> WHAT TO WORK ON
List each line of the data that holds the word "export".

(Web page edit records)
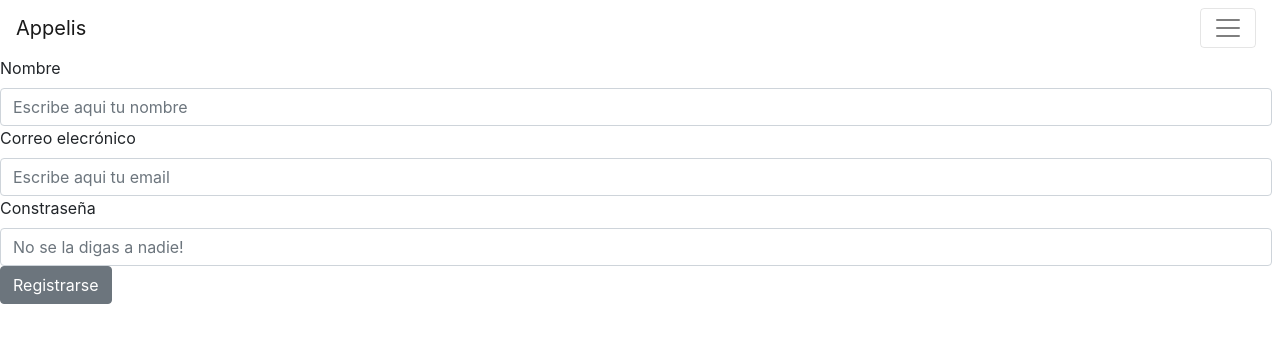
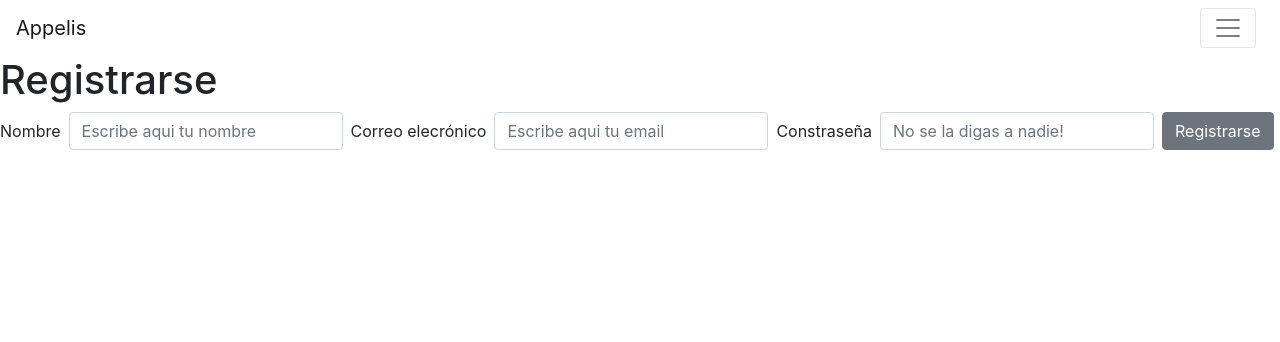
Before and after one commit to ejaramillom/appelis, a React (Create React App) app: page /register in a window 1280 px wide. Shown: the top 342 px of the page. Built offline with nearby package versions, Linux system fonts and the light colour scheme.

Commit message:
solved login functionality

```diff
--- a/src/Components/Favorite.js
+++ b/src/Components/Favorite.js
@@ -18,7 +18,7 @@ class Favorite extends Component {
   render() {
     console.log( this.state.favoriteMovies );
     return (
-      <div className="top">
+      <div className="favorite">
         <h1>Mis favoritas</h1>
         <ul>
           { this.state.favoriteMovies.map( element =>
--- a/src/Components/Login.js
+++ b/src/Components/Login.js
@@ -36,7 +36,7 @@ class Login extends Component {
     })
     .then( res => {
       if ( res.status === 200 ){
-        this.props.history.push( "/topMovies" )
+        this.props.history.push( "/" )
       } else {
         const error = new Error( res.error );
         throw error;
@@ -44,14 +44,14 @@ class Login extends Component {
     })
     .catch( err => {
       console.error( err );
-      alert( "Error logging ing. Please, try again!")
-
-
+      alert( "Error logging in. Please, try again!")
     })
   }
 
   render() {
     return (
+      <div className="register">
+        <h1>Ingresar</h1>
           <Form inline onSubmit = { this.onSubmit } >
           <FormGroup className = "mb-2 mr-sm-2 mb-sm-0">
             <Label for = "email" className = "mr-sm-2">Correo elecrónico</Label>
@@ -63,6 +63,7 @@ class Login extends Component {
           </FormGroup>
           <Button type = "submit" value = "submit" >Ingresar</Button>
         </Form>
+      </div>
     );
   }
 }
--- a/src/Components/Mainbar.js
+++ b/src/Components/Mainbar.js
@@ -24,6 +24,7 @@ import Popular from "./Popular";
 import New from "./New";
 import Login from "./Login";
 import Register from "./Register";
+import withAuth from "./withAuth";
 
 const Mainbar = ( props ) => {
   const [ collapsed, setCollapsed ] = useState( true );
@@ -61,11 +62,11 @@ const Mainbar = ( props ) => {
       </Navbar>
 
       <Switch>
-        <Route exact path = "/" component = { Top } />
-        <Route path = "/new" component = { New } />
-        <Route path = "/popular" component = { Popular } />
-        <Route path = "/playing" component = { Playing } />
-        <Route path = "/favorite" component = { Favorite } />
+        <Route exact path = "/" component = { ( Top ) } />
+        <Route path = "/new" component = { ( New ) } />
+        <Route path = "/popular" component = { ( Popular ) } />
+        <Route path = "/playing" component = { ( Playing ) } />
+        <Route path = "/favorite" component = { withAuth( Favorite ) } />
         <Route path = "/login" component = { Login } />
         <Route path = "/register" component = { Register } />
         <Route path = "*" component = { NotFound } />
@@ -76,7 +77,7 @@ const Mainbar = ( props ) => {
 
 export default Mainbar;
 
-export const NotFound = (props) => {
+export const NotFound = ( props ) => {
   return (
     <h1>Pagina no encontrada</h1>
   )
--- a/src/Components/Register.js
+++ b/src/Components/Register.js
@@ -11,25 +11,67 @@ import {
 } from 'reactstrap';
 
 class Register extends Component {
+
+  constructor ( props ) {
+    super( props );
+    this.state = {
+      name: "",
+      email: "",
+      password: ""
+    };
+  }
+
+  handleInputChange = ( event ) => {
+    const { value, name } = event.target;
+    this.setState({
+      [ name ]: value
+    });
+  }
+
+  onSubmit = ( event ) => {
+    event.preventDefault();
+    fetch( "/register", {
+      method: "POST",
+      body: JSON.stringify( this.state ),
+      headers: { "Content-Type": "application/json" }
+    })
+    .then( res => {
+      if ( res.status === 200 ){
+        this.props.history.push( "/" )
+      } else {
+        const error = new Error( res.error );
+        throw error;
+      }
+    })
+    .catch( err => {
+      console.error( err );
+      alert( "Error logging in. Please, try again!")
+    })
+  }
+
   render() {
     return (
-      <Form>
-      <FormGroup className="mb-2 mr-sm-2 mb-sm-0">
-        <Label for="usename" className="mr-sm-2">Nombre</Label>
-        <Input type="username" name="username" id="username" placeholder="Escribe aqui tu nombre" />
-      </FormGroup>
-      <FormGroup className="mb-2 mr-sm-2 mb-sm-0">
-        <Label for="email" className="mr-sm-2">Correo elecrónico</Label>
-        <Input type="email" name="email" id="email" placeholder="Escribe aqui tu email" />
-      </FormGroup>
-      <FormGroup className="mb-2 mr-sm-2 mb-sm-0">
-        <Label for="password" className="mr-sm-2">Constraseña</Label>
-        <Input type="password" name="password" id="password" placeholder="No se la digas a nadie!" />
-      </FormGroup>
-      <Button>Registrarse</Button>
-    </Form>
+      <div className="register">
+        <h1>Registrarse</h1>
+          <Form inline onSubmit = { this.onSubmit } >
+          <FormGroup className = "mb-2 mr-sm-2 mb-sm-0">
+            <Label for = "name" className = "mr-sm-2">Nombre</Label>
+            <Input type = "name" name = "name" id = "name" placeholder = "Escribe aqui tu nombre" value = { this.state.name } onChange = { this.handleInputChange } required/>
+          </FormGroup>
+          <FormGroup className = "mb-2 mr-sm-2 mb-sm-0">
+            <Label for = "email" className = "mr-sm-2">Correo elecrónico</Label>
+            <Input type = "email" name = "email" id = "email" placeholder = "Escribe aqui tu email" value = { this.state.email } onChange = { this.handleInputChange } required/>
+          </FormGroup>
+          <FormGroup className = "mb-2 mr-sm-2 mb-sm-0">
+            <Label for = "password" className = "mr-sm-2">Constraseña</Label>
+            <Input type = "password" name = "password" id = "password" placeholder = "No se la digas a nadie!" value = { this.state.password } onChange = { this.handleInputChange } required/>
+          </FormGroup>
+          <Button type = "submit" value = "submit" >Registrarse</Button>
+        </Form>
+      </div>
     );
   }
 }
 
+
 export default Register;
--- /dev/null
+++ b/src/Components/withAuth.jsx
@@ -0,0 +1,42 @@
+import React, { Component } from 'react';
+import { Redirect } from "react-router-dom";
+
+export default function withAuth( ComponentToProtect ) {
+
+  return class extends Component {
+    constructor(){
+      super();
+      this.state = {
+        loading: true,
+        redirect: false
+      };
+    }
+
+  componentDidMount() {
+    fetch( "/checkToken" )
+      .then( res => {
+        if ( res.status === 200 ) {
+          this.setState({ loading: false });
+        } else {
+          const error = new Error( res.error );
+          throw error;
+        }
+      })
+      .catch( err => {
+        console.error( err );
+        this.setState({ loading: false, redirect: true })
+      })
+  }
+
+  render() {
+    const { loading, redirect } = this.state;
+    if ( loading ) {
+      return null;
+    }
+    if ( redirect ) {
+      return <Redirect to = "/Login" />
+    }
+    return  <ComponentToProtect { ...this.props } />
+  }
+  }
+}
```
Lines whose indentation alone changed are shown as unchanged.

> YOUR RESPONSE
 export default Mainbar;
-export const NotFound = (props) => {
+export const NotFound = ( props ) => {
 export default Register;
+export default function withAuth( ComponentToProtect ) {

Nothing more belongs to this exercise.